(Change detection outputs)
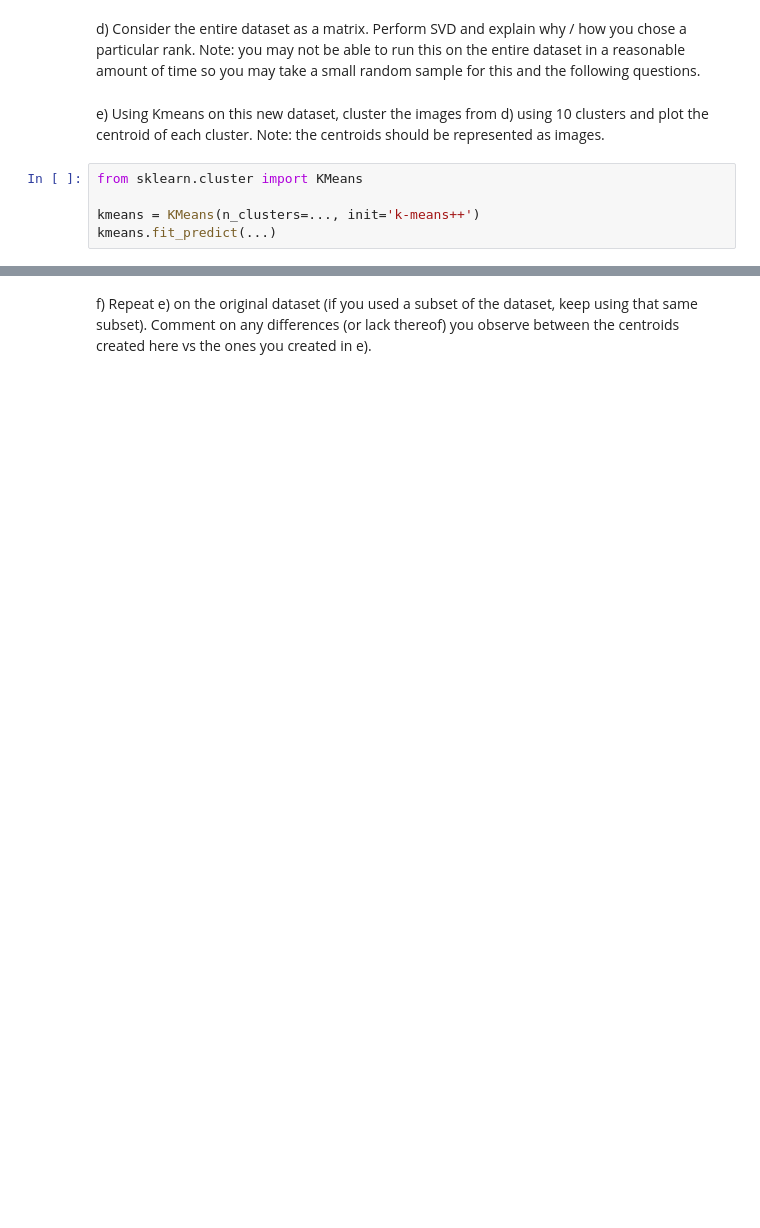
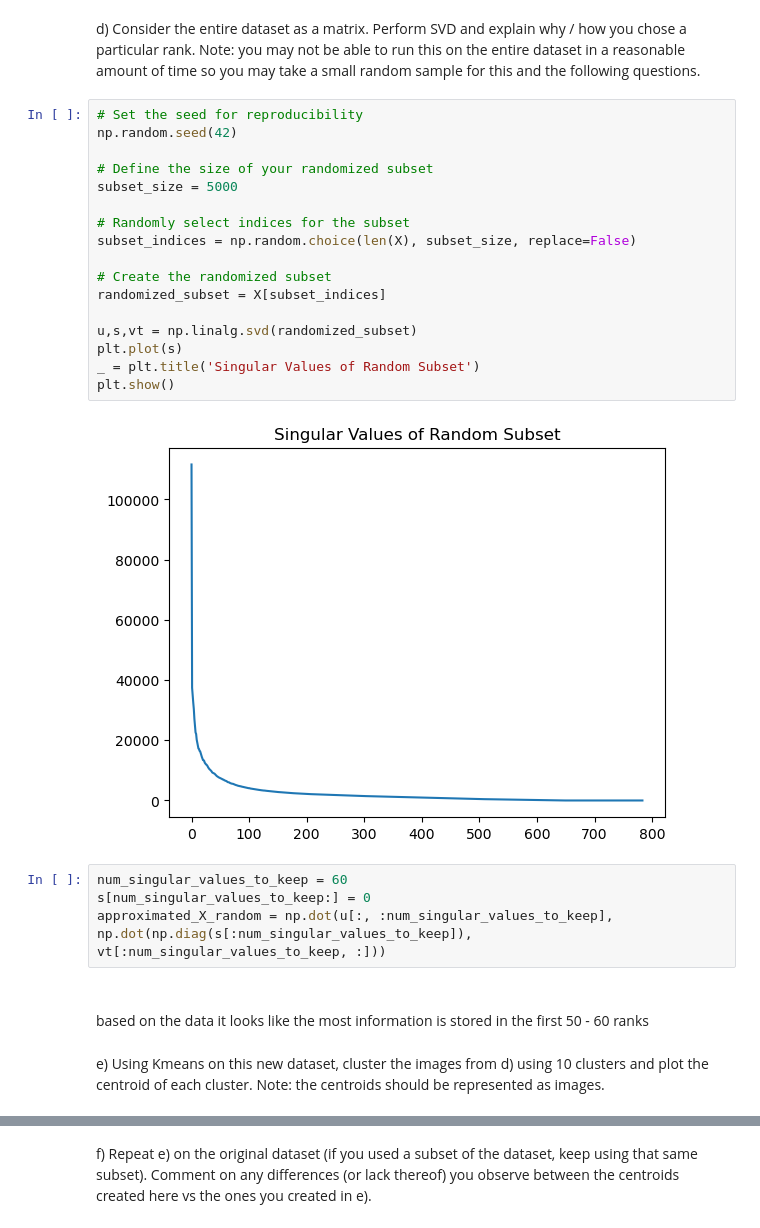
Before and after one commit to dvorins/Data-Science-Fundamentals, a Jupyter notebook: lecture_10/worksheet_10.ipynb, the cells around one changed output, grey strips where cells are left out. Drawn from its saved outputs; the diff is of its cells as text; blank space fills up the shorter version.

```diff
--- a/lecture_10/worksheet_10.ipynb
+++ b/lecture_10/worksheet_10.ipynb
@@ -334,9 +379,30 @@ c) By setting some singular values to 0, plot the approximation of the image nex
 # %% [markdown]
 d) Consider the entire dataset as a matrix. Perform SVD and explain why / how you chose a particular rank. Note: you may not be able to run this on the entire dataset in a reasonable amount of time so you may take a small random sample for this and the following questions.
+# %%
+# Set the seed for reproducibility
+np.random.seed(42)
+
+# Define the size of your randomized subset
+subset_size = 5000
+
+# Randomly select indices for the subset
+subset_indices = np.random.choice(len(X), subset_size, replace=False)
+
+# Create the randomized subset
+randomized_subset = X[subset_indices]
+
+u,s,vt = np.linalg.svd(randomized_subset)
+plt.plot(s)
+_ = plt.title('Singular Values of Random Subset')
+plt.show()
+# %% [output]
+[figure, added]
+# %%
+num_singular_values_to_keep = 60
+s[num_singular_values_to_keep:] = 0
+approximated_X_random = np.dot(u[:, :num_singular_values_to_keep], np.dot(np.diag(s[:num_singular_values_to_keep]), vt[:num_singular_values_to_keep, :]))
+# %% [markdown]
+#
+based on the data it looks like the most information is stored in the first 50 - 60 ranks
 # %% [markdown]
 e) Using Kmeans on this new dataset, cluster the images from d) using 10 clusters and plot the centroid of each cluster. Note: the centroids should be represented as images.
-# %%
-from sklearn.cluster import KMeans
-
-kmeans = KMeans(n_clusters=..., init='k-means++')
-kmeans.fit_predict(...)
```
Also changed, not shown: parts of 10 cells of this notebook.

● **Task requirements**:
Could you write the entries out again exactly, without their pictures?

● **Answer box**:
Before and after one commit to dvorins/Data-Science-Fundamentals, a Jupyter notebook: lecture_10/worksheet_10.ipynb, the cells around one changed output, grey strips where cells are left out. Drawn from its saved outputs; the diff is of its cells as text; blank space fills up the shorter version.

```diff
--- a/lecture_10/worksheet_10.ipynb
+++ b/lecture_10/worksheet_10.ipynb
@@ -334,9 +379,30 @@ c) By setting some singular values to 0, plot the approximation of the image nex
 # %% [markdown]
 d) Consider the entire dataset as a matrix. Perform SVD and explain why / how you chose a particular rank. Note: you may not be able to run this on the entire dataset in a reasonable amount of time so you may take a small random sample for this and the following questions.
+# %%
+# Set the seed for reproducibility
+np.random.seed(42)
+
+# Define the size of your randomized subset
+subset_size = 5000
+
+# Randomly select indices for the subset
+subset_indices = np.random.choice(len(X), subset_size, replace=False)
+
+# Create the randomized subset
+randomized_subset = X[subset_indices]
+
+u,s,vt = np.linalg.svd(randomized_subset)
+plt.plot(s)
+_ = plt.title('Singular Values of Random Subset')
+plt.show()
+# %% [output]
+[figure, added]
+# %%
+num_singular_values_to_keep = 60
+s[num_singular_values_to_keep:] = 0
+approximated_X_random = np.dot(u[:, :num_singular_values_to_keep], np.dot(np.diag(s[:num_singular_values_to_keep]), vt[:num_singular_values_to_keep, :]))
+# %% [markdown]
+#
+based on the data it looks like the most information is stored in the first 50 - 60 ranks
 # %% [markdown]
 e) Using Kmeans on this new dataset, cluster the images from d) using 10 clusters and plot the centroid of each cluster. Note: the centroids should be represented as images.
-# %%
-from sklearn.cluster import KMeans
-
-kmeans = KMeans(n_clusters=..., init='k-means++')
-kmeans.fit_predict(...)
```
Also changed, not shown: parts of 10 cells of this notebook.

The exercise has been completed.